I would have thought that the kernel would be able to see when the image starts uploading that the image is larger than the ram memory available and would simply copy directly to disk.

I would be grateful for any comment,


  • Perhaps whatever apache is running for you, eg php, is putting the POST data in a tmp file in /tmp or a similar filesystem that is a tmpfs, and so uses memory. See if you can configure the temp files directory elsewhere. – meuh Jun 25 '18 at 18:57
  • Originally that was the case, but I changed that to var/lib... So, it doesn't seem that this is the issue. Or, maybe I miss understand. – user295500 Jun 25 '18 at 19:10
  • HTTP POST is not meant to transfer such large files. Things work as they are supposed to, not as you wish they would. – Rui F Ribeiro Jun 25 '18 at 20:37
  • Ok, i never said that it was using POST this was edited. When i look at the actual command running it is using curl. – user295500 Jun 26 '18 at 4:08

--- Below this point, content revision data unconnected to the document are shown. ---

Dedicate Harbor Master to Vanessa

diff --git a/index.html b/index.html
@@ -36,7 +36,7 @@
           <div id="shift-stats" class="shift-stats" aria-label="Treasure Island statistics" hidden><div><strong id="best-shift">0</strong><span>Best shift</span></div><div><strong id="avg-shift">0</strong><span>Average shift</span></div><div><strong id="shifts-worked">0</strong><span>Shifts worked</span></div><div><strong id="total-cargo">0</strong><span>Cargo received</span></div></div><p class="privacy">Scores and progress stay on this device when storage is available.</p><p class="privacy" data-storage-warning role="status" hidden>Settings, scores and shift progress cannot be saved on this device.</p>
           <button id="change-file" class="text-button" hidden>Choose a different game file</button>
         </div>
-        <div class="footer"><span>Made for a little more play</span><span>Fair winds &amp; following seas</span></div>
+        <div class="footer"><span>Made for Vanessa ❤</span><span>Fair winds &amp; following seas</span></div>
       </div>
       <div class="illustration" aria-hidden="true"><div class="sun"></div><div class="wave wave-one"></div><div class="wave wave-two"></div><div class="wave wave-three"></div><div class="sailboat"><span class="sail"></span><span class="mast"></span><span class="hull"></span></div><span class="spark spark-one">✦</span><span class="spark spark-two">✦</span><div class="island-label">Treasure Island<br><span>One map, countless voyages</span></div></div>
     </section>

Without some sort of module to do the lifting for it, Apache will try to read the file into memory before doing anything with it with a simple HTTP POST request. Apache is not a tool for transferring large files. Is there a reason you cannot use a purpose-built tool such as scp?

  • The reason that i can't use scp is that i am working with the Horizon in OpenStack and through the web interface i am uploading the image. – user295500 Jun 25 '18 at 18:41

Your Answer

By clicking “Post Your Answer”, you agree to our terms of service, privacy policy and cookie policy

Not the answer you're looking for? Browse other questions tagged or ask your own question.